→ **Provided entries**
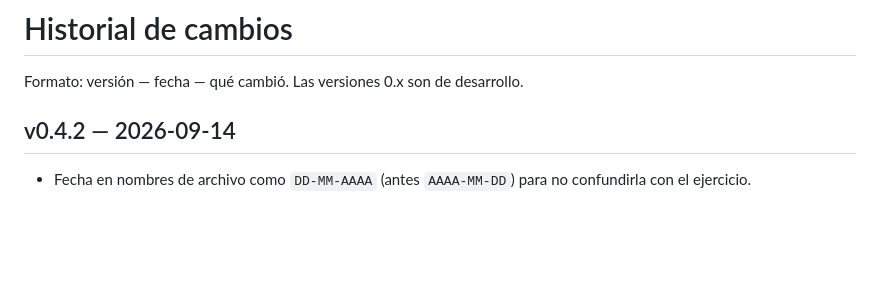
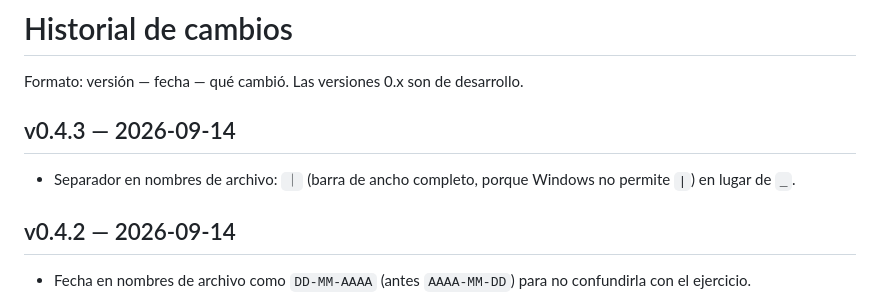
Before and after one commit to Ense00/verificador-op, a Markdown page: CHANGELOG.md, the part around the change. Drawn GitHub-style; blank space fills up the shorter version.

```diff
--- a/CHANGELOG.md
+++ b/CHANGELOG.md
@@ -1,6 +1,9 @@
 # Historial de cambios
 
 Formato: versión — fecha — qué cambió. Las versiones 0.x son de desarrollo.
+
+## v0.4.3 — 2026-09-14
+- Separador en nombres de archivo: ` ｜ ` (barra de ancho completo, porque Windows no permite `|`) en lugar de `_`.
 
 ## v0.4.2 — 2026-09-14
 - Fecha en nombres de archivo como `DD-MM-AAAA` (antes `AAAA-MM-DD`) para no confundirla con el ejercicio.
```
Also changed, not shown: docs/requisitos.md (+5 -4 lines).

→ **Problem statement**
Check each line of the listing for the word "nombres" and state how many lines contain it, with no other words.

→ **Your solution**
2